Start of EXTRACTED DATA

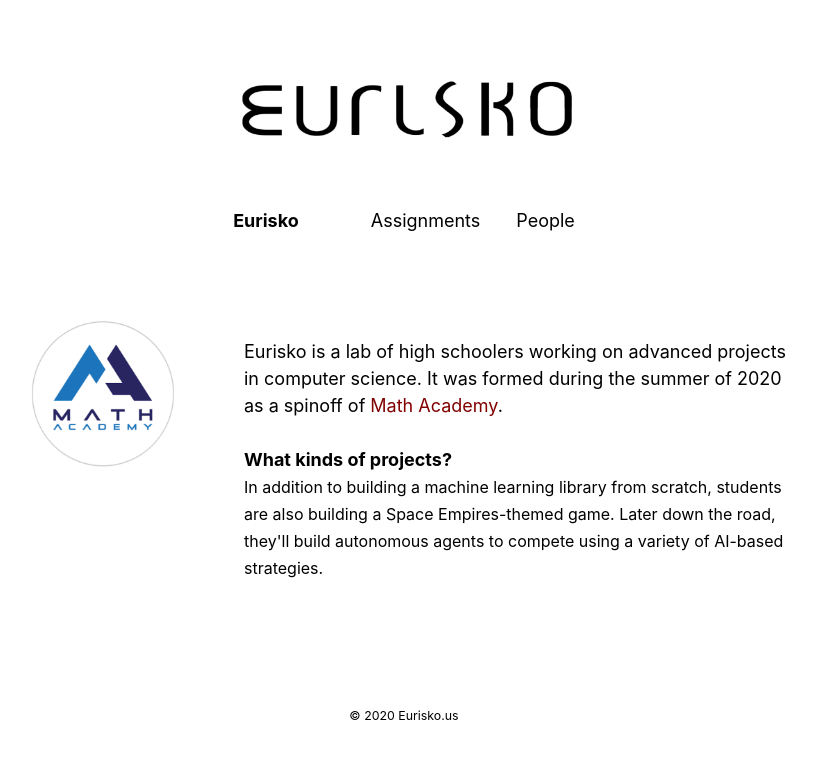
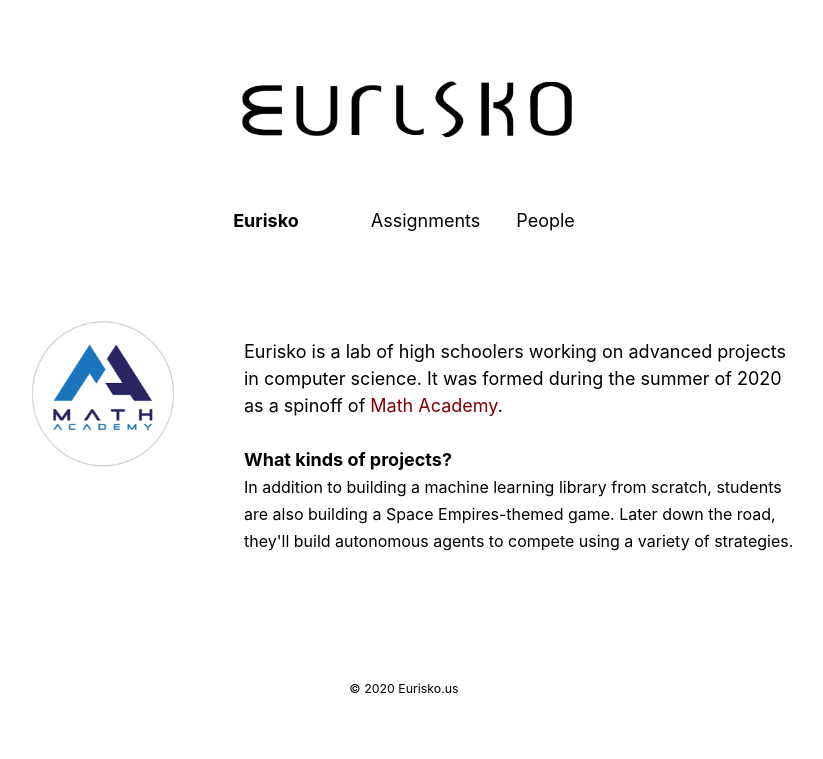
Before and after one commit to skycakjustin/eurisko-us.github.io, a Jekyll site: the page built from _pages/about.md, in a window 1280 px wide. Shown: the top 759 px of the page, without its empty margins (236-1059 px from the left). Built offline with Jekyll 4.4.1, drawn with Linux system fonts in a browser that asks for light colours.

Commit message:
Update about.md

```diff
--- a/_pages/about.md
+++ b/_pages/about.md
@@ -38,7 +38,7 @@ redirect_from:
 
 <b>What kinds of projects?</b><br>
 
-<font size="3em">In addition to building a machine learning library from scratch, students are also building a Space Empires-themed game. Later down the road, they'll build autonomous agents to compete using a variety of AI-based strategies.</font>
+<font size="3em">In addition to building a machine learning library from scratch, students are also building a Space Empires-themed game. Later down the road, they'll build autonomous agents to compete using a variety of strategies.</font>
 
 
 </div>
```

End of EXTRACTED DATA

## PROMPT:
From the entries above, copy every line where the word "about" shows up.

## REPLY:
Before and after one commit to skycakjustin/eurisko-us.github.io, a Jekyll site: the page built from _pages/about.md, in a window 1280 px wide. Shown: the top 759 px of the page, without its empty margins (236-1059 px from the left). Built offline with Jekyll 4.4.1, drawn with Linux system fonts in a browser that asks for light colours.
Update about.md
--- a/_pages/about.md
+++ b/_pages/about.md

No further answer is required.